* _Activity_:
Show every line from the data below that includes "format".

* _Data to process_:
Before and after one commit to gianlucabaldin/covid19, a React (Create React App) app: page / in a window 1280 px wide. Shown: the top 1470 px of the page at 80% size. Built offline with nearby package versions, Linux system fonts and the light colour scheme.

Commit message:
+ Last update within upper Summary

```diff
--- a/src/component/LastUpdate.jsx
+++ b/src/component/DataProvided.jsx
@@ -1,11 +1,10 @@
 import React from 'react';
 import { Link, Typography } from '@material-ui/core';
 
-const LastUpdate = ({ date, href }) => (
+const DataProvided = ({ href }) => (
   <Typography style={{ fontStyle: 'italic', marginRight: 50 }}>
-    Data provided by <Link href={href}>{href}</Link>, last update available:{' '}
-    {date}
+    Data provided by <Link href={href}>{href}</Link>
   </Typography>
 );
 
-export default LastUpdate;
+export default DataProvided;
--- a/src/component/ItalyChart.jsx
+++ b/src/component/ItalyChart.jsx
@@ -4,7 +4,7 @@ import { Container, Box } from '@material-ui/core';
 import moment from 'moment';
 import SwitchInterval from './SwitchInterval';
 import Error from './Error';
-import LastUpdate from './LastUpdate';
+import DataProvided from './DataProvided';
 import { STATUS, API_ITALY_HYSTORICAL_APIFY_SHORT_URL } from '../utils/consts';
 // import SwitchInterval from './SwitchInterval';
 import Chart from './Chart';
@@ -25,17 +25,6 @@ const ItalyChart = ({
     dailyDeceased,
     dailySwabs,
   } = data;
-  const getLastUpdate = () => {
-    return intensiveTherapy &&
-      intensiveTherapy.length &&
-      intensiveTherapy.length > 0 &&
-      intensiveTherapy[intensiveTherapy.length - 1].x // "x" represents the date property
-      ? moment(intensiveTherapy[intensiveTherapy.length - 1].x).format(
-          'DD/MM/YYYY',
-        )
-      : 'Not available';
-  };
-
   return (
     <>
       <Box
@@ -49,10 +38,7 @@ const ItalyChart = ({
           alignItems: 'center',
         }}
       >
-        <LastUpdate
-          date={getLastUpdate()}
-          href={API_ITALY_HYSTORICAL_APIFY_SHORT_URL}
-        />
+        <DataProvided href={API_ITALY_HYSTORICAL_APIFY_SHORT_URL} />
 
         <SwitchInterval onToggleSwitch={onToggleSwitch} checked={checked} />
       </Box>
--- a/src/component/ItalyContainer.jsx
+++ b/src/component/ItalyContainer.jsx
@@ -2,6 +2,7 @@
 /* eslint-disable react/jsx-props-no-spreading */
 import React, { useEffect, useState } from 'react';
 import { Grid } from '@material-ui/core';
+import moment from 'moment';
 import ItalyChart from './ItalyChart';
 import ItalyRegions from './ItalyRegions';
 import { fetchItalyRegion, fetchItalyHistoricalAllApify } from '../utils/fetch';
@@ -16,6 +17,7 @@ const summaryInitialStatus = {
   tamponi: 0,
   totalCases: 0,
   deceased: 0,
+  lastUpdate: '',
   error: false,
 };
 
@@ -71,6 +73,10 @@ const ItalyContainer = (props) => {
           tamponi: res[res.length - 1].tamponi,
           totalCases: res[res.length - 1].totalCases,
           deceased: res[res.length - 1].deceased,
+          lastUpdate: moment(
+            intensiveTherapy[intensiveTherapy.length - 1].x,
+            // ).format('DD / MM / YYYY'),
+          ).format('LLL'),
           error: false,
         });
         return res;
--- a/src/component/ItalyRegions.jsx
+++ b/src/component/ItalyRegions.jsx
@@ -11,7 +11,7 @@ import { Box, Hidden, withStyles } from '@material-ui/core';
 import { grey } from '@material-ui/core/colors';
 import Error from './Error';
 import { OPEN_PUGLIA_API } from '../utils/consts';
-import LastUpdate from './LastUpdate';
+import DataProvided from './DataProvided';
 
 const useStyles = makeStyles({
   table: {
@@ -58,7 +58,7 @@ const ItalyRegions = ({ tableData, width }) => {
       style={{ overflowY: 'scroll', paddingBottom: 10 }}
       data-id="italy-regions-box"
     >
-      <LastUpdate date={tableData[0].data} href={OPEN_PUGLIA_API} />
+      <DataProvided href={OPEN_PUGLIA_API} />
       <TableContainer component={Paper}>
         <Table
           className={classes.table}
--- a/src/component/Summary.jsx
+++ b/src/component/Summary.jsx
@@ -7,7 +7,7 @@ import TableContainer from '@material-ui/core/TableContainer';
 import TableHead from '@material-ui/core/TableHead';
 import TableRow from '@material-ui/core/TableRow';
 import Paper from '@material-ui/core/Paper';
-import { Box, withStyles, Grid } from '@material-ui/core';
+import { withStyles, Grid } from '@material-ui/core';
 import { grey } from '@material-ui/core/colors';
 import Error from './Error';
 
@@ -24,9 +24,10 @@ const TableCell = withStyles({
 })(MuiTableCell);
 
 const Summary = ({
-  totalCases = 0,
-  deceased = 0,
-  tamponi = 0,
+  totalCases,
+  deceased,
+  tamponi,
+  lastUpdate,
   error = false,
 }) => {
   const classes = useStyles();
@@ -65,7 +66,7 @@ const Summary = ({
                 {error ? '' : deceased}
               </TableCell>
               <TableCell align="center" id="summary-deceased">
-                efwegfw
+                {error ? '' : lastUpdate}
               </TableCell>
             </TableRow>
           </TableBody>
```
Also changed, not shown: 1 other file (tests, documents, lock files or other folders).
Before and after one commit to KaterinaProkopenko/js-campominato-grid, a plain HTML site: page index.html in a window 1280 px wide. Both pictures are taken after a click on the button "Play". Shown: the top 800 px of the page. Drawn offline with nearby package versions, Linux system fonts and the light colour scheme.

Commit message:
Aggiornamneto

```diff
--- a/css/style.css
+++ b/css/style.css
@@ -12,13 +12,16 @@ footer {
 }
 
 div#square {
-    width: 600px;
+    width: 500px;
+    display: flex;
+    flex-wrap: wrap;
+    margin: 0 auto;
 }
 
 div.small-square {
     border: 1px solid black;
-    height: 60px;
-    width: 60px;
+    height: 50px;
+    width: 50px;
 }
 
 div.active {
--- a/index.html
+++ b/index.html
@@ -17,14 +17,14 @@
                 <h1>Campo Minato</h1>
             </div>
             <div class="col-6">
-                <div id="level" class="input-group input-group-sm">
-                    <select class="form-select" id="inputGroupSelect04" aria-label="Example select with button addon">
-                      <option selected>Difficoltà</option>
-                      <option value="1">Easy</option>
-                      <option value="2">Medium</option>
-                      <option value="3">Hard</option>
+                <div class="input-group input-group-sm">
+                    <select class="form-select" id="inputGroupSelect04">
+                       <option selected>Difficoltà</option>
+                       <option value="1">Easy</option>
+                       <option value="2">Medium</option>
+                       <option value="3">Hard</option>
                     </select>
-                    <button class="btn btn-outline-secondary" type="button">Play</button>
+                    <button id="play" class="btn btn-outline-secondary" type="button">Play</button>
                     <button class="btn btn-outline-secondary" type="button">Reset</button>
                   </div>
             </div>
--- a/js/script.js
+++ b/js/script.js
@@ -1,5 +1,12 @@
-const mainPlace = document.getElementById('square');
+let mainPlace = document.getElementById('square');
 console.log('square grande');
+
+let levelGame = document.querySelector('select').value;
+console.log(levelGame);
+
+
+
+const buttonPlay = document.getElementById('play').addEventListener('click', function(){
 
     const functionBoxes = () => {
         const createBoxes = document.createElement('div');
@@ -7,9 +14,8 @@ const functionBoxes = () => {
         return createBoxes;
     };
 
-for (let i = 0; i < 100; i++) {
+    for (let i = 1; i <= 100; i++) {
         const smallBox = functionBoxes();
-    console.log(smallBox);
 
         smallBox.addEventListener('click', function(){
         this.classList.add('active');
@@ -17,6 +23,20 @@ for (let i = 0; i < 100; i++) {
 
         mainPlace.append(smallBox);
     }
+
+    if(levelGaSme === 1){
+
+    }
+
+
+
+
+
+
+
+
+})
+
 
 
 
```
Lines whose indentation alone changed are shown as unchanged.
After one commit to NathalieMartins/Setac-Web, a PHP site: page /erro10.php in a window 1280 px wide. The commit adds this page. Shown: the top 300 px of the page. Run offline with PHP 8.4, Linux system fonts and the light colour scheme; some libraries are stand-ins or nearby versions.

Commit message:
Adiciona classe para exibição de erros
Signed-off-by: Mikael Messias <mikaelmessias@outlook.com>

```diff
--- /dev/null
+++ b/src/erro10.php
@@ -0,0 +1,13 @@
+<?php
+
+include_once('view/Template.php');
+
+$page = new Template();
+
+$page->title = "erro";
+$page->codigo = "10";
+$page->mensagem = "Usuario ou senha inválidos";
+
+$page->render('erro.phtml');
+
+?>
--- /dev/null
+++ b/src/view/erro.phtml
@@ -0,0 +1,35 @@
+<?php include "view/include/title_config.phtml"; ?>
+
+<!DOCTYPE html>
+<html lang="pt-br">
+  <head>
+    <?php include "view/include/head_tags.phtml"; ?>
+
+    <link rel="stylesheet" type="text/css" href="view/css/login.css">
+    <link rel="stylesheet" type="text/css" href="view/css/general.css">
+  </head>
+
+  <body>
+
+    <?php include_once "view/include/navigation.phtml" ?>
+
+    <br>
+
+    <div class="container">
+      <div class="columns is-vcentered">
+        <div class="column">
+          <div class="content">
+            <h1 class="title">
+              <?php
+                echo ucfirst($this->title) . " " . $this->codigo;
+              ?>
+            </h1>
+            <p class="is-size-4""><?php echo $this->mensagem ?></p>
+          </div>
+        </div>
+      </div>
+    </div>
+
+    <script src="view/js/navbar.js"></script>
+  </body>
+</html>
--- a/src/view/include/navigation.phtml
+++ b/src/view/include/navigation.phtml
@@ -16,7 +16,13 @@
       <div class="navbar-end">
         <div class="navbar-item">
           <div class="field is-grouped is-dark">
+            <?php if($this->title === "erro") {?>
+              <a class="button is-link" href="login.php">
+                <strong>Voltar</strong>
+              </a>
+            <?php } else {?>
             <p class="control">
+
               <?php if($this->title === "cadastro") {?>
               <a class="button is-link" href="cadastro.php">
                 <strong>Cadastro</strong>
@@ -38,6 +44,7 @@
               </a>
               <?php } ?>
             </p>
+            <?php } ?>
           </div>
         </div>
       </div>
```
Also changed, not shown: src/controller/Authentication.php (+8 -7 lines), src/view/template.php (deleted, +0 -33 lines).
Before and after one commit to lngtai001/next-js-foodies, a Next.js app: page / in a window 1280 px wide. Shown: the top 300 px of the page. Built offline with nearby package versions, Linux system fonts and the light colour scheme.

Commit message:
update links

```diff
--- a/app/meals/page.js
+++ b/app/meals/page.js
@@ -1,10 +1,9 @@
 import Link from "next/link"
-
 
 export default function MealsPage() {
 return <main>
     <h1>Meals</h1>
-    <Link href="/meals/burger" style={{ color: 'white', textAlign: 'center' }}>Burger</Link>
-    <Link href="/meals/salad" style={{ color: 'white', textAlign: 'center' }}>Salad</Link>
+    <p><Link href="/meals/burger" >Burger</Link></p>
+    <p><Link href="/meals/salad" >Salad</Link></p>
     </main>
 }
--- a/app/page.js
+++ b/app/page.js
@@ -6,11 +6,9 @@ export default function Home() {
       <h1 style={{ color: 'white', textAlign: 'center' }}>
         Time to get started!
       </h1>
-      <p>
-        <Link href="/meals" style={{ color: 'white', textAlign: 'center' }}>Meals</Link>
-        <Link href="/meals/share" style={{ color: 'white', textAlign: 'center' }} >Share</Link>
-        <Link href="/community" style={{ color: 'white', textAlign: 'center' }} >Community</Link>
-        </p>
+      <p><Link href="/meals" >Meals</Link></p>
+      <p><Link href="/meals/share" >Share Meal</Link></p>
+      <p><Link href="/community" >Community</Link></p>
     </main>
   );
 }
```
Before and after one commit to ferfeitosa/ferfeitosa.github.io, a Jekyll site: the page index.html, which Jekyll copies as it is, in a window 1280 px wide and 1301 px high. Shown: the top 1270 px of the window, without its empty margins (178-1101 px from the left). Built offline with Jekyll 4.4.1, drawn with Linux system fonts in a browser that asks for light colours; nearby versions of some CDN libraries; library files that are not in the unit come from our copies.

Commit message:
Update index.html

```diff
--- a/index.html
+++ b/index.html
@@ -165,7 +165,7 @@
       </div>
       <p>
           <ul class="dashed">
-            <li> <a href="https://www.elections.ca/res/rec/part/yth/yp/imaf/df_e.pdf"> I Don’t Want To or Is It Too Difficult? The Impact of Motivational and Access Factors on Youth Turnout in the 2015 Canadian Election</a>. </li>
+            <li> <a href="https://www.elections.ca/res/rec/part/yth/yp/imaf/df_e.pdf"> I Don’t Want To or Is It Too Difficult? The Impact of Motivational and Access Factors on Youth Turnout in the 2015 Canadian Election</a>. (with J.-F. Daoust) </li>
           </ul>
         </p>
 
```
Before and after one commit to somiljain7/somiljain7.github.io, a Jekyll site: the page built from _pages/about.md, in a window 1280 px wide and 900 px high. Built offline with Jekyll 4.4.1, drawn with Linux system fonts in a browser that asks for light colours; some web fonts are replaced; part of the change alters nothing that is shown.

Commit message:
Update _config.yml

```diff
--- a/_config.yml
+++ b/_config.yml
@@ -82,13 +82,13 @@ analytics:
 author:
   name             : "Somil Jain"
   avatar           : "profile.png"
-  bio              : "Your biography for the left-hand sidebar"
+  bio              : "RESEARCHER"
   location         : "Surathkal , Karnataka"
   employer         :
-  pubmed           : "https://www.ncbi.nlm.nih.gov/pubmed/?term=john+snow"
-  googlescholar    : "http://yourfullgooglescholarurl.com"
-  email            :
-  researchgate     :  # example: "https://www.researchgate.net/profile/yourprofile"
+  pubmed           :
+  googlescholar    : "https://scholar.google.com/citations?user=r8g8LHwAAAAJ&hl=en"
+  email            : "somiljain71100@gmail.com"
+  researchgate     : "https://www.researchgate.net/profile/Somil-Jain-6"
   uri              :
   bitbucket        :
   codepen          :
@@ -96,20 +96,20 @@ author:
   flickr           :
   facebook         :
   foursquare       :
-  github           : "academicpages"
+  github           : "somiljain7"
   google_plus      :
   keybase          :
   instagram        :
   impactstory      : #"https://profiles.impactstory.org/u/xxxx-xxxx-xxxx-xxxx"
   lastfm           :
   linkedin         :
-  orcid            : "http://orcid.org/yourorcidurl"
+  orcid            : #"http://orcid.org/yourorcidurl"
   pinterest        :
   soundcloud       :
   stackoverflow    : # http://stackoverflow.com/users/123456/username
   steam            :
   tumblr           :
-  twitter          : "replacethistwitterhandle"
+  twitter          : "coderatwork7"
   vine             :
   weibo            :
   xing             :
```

* _Completed task_:
-      ? moment(intensiveTherapy[intensiveTherapy.length - 1].x).format(
+            // ).format('DD / MM / YYYY'),
+          ).format('LLL'),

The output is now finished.